Popularity by association
To bind the pack to her she offers them a deal. In return for their loyalty she offers them security and something they crave – something that will make them want to feel protective towards her and keep in her in pole position. She offers them popularity by association. Popularity isn’t difficult for the celebrity alpha. She will have something that others admire. It may be due to sheer luck in the gene pool: she may be prettier and more attractive than those around her. They know it, and so does she. It gets her attention from the boys, and also from the girls who want to be like her and, most importantly, want to be associated with her because her popularity rubs off on them.
On the other hand, her popularity could be due to being tough, or clever, or sporty, or loud, or angry, or breaking rules, or answering teachers back. Each of these qualities will find willing supporters among her peers who find these traits impressive and admirable. She does these things brilliantly, with style, and her potential pack members long to be associated with her. Someone like Danny (aged 15), for example: ‘If that person’s popular then [others]’ll want to be with them.
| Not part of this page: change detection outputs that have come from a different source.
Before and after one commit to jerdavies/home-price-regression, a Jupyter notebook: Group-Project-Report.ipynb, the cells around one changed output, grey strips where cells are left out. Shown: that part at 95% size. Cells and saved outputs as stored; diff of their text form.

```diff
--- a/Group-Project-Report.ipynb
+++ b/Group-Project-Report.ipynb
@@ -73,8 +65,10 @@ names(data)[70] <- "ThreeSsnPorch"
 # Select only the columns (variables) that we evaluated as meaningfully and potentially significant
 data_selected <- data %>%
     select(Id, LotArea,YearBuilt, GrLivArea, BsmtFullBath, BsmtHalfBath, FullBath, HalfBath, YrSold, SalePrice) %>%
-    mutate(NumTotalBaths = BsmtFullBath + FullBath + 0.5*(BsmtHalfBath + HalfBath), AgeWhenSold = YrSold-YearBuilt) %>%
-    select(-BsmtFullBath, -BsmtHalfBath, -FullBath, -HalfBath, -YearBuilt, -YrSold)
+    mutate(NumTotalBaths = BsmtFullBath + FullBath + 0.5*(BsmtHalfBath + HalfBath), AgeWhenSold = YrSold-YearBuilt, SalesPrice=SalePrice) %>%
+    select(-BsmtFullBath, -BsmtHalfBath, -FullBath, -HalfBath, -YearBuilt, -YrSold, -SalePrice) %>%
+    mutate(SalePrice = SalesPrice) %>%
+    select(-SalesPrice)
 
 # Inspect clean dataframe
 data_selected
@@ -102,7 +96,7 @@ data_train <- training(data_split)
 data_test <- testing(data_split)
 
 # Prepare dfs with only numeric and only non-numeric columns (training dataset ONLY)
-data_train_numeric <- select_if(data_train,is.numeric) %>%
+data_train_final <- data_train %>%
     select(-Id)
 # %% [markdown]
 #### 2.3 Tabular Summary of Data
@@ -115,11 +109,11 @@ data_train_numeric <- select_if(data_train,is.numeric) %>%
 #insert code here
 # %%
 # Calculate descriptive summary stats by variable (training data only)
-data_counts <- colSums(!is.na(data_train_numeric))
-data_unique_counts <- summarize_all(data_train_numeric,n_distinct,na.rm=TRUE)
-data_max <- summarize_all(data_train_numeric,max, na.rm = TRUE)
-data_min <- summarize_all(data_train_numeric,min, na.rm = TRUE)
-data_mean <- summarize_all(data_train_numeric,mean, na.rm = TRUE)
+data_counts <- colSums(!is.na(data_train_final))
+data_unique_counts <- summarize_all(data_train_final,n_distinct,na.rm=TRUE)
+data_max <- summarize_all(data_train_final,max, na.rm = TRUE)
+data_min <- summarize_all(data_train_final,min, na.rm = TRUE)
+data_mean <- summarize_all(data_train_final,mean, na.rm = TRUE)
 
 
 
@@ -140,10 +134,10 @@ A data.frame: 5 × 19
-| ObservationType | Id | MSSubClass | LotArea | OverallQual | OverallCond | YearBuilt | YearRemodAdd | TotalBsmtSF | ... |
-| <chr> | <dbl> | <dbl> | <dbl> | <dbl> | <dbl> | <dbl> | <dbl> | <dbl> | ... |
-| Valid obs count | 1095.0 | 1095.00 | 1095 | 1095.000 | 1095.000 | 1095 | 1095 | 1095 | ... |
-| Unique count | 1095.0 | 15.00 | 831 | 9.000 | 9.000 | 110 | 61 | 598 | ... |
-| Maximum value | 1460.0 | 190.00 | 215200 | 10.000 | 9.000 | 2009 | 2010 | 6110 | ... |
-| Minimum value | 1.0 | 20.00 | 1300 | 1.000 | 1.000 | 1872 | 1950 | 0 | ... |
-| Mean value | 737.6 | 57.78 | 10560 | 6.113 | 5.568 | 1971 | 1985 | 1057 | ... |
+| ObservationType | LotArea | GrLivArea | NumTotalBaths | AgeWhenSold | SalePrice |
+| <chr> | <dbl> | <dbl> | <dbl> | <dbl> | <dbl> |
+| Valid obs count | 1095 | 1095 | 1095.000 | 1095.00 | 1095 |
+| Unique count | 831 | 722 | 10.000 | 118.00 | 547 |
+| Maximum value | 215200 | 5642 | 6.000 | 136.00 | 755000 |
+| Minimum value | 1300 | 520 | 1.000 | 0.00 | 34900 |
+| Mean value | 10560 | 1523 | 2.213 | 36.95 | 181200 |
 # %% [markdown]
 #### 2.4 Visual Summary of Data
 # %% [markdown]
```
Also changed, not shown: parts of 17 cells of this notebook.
You see those people in the press that are good at stuff … loved by everyone.’ And, of course, once in place, Alpha sets the rules, and then whatever she thinks she isn’t, she won’t want anyone else in the pack to be. So if she isn’t pretty she won’t like those who are; if she’s academically gifted she’ll be scornful of those who aren’t. They’re unlikely to be in her pack; in fact, they may well be on her list of potential prey.
While popularity works like a magnet for Alpha attracting the kind of loyal support she craves, she constantly needs to find new ways to become even more powerful and attractive. So she has one more ace up her sleeve; one more crucially attractive gift that potential pack members can’t be confident about getting elsewhere. She offers them the precious hand of friendship.
In reality, of course, it’s a completely false friendship that she offers; the kind that has a deceptive veneer of trust, loyalty and reciprocal caring and sharing. It takes in the gullible; those who are deceived by her status, strength and popularity. It is, in fact, a relationship founded on totally conditional terms, lacking any mutual respect, manipulating the notion of ‘best friends forever’ and the leverage gained from the acquisition of personal secrets as insurance against disloyalty and betrayal.
© Sam Littlemore, 2015
Extracted from the book Girl Bullying by Dr Sam, which is available now in paperback from Crown House Publishing Limited, priced at £12.99.